• **Directions**
Using the listing below, say how many of its lines hold "color". Offer nothing beyond the number.

• **Provided records**

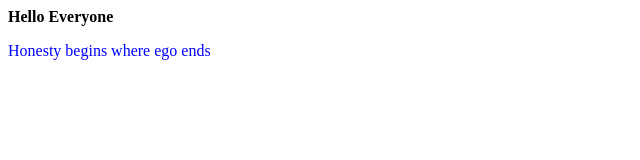
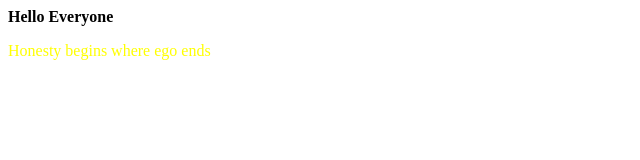
Before and after one commit to harshalpatil1117/first-git-exam, a plain HTML site: page index.html in a window 1280 px wide. Shown: the whole page, without its empty margins (0-640 px from the left). Drawn offline with Linux system fonts and the light colour scheme.

Commit message:
change in line no. 12 color blue to yellow

```diff
--- a/index.html
+++ b/index.html
@@ -9,6 +9,6 @@
 <body>
         <b>Hello Everyone</b>
 
-    <p style="color:blue">Honesty begins where ego ends</p>
+    <p style="color:yellow">Honesty begins where ego ends</p>
 </body>
 </html>
```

• **Exercise result**
3